The hypothesis of a big clash with one such huge cosmic traveler is advanced as one the most likely explanation for the disappearance of the dinosaurs and multiple such objects from space have fallen on our planet and will continue to do so for the foreseeable future, up to the very end of the earth, which may be cause by one such awful collision.
Starting from this acceptable premise, what follows in this gigantic feature is mostly, if not entirely preposterous, outrageous, colossal and flawed in details and its structure and ridiculous magnitude.
NASA has seen this and the humanity, its leaders are aware of the Clear and Present Danger and the imminent extinction if they do nothing about it and a series of frenzied consultations is lined up.
The military says that they need to nuke the oncoming danger, only this is more complicated than it seems and after a supposedly humorous exchange – which just seems over the top and obnoxious- they take the view that a nuclear bomb would have to be inserted into the asteroid, otherwise, it would not work.
Enter the stage Harry Stamper aka Bruce Willis and his band of rebel, maverick, outré drillers and geologists, in this instance the world’s last hope, for they would have to create the big hole required to get the bomb in, under impossible circumstances, within dangerous conditions, out there in the outer space.
The creators of this saga surely thought this would be such a terrific, spectacular story that the audiences would be awed and ecstatic, only it is too pretentious and silly to think that space ships would fly through meteorites- and only get some cracks in the windows, and maybe one team gone- and drill on a flying surface with success
Of course, many dismissed the race to fly to the moon and a number of conspiracy theory fanatics still think it was all just a show, filmed somewhere on earth, for nobody ever stepped on our natural satellite, but there is a limit to where we can take some scientific facts and bend them.

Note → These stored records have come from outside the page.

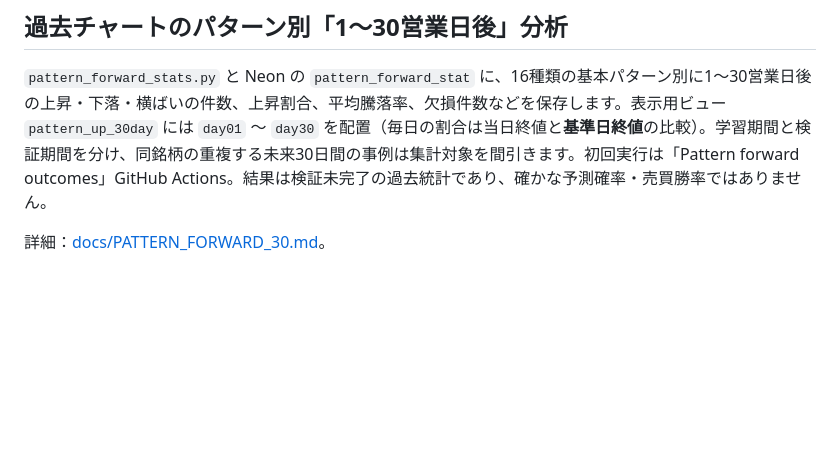
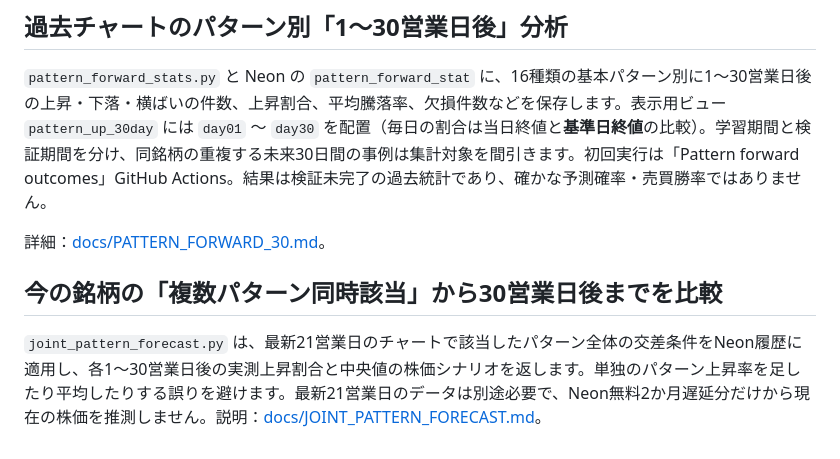
Before and after one commit to mleuatd/japan-stock-lab, a Markdown page: README.md, the part around the change. GitHub-like rendering; blank space fills up the shorter version.

Commit message:
Link current stock joint chart-pattern forward scenario forecast from README

```diff
--- a/README.md
+++ b/README.md
@@ -36,3 +36,7 @@ Secretsの存在はワークフロー実行時に値を表示せず検証でき
 `pattern_forward_stats.py` と Neon の `pattern_forward_stat` に、16種類の基本パターン別に1～30営業日後の上昇・下落・横ばいの件数、上昇割合、平均騰落率、欠損件数などを保存します。表示用ビュー `pattern_up_30day` には `day01` ～ `day30` を配置（毎日の割合は当日終値と**基準日終値**の比較）。学習期間と検証期間を分け、同銘柄の重複する未来30日間の事例は集計対象を間引きます。初回実行は「Pattern forward outcomes」GitHub Actions。結果は検証未完了の過去統計であり、確かな予測確率・売買勝率ではありません。
 
 詳細：[docs/PATTERN_FORWARD_30.md](docs/PATTERN_FORWARD_30.md)。
+
+## 今の銘柄の「複数パターン同時該当」から30営業日後までを比較
+
+`joint_pattern_forecast.py` は、最新21営業日のチャートで該当したパターン全体の交差条件をNeon履歴に適用し、各1～30営業日後の実測上昇割合と中央値の株価シナリオを返します。単独のパターン上昇率を足したり平均したりする誤りを避けます。最新21営業日のデータは別途必要で、Neon無料2か月遅延分だけから現在の株価を推測しません。説明：[docs/JOINT_PATTERN_FORECAST.md](docs/JOINT_PATTERN_FORECAST.md)。
```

It is not just the impossibility of the endeavor that makes this hard to watch, it is the combination of a strange kind of humor, the sense that some undisciplined, untrained amateurs can play games and become astronauts in a matter of days- yes, there is no time left, but then we can just guess this is the end and it is really Armageddon, with an unhappy, but credible ending.
Con Air, Top Gun come to mind, with the pretense that a team or better still, just one exceptional hero can change the fate of a large group, or why not, the world, but the most likely to resemble to some extent would be The Right Stuff, which is so much superior to Armageddon as to defy comparison.
The Right Stuff is a chef d’oeuvre about real astronauts –including John Glenn and some of the first to go out in outer space- what it takes to fly away from the earth,, the skills, perseverance, grit, discipline – which in Armageddon seems to be a negative trait- dedication, bravery.
When compared with The Right Stuff, Armageddon is the opposite, a motion picture with a very flawed narrative, too much bent on spectacle and fireworks and very thin on substance, willing to dazzle and impress, but without a plot that is respectable.
It could all happen, but even if it would, the elements and ingredients can never be the ones described in this film, for they try to much to make it glamorous and have the team sing at the most inappropriate and unlikely moment- if any singing is indeed in order- it feels hallow and silly.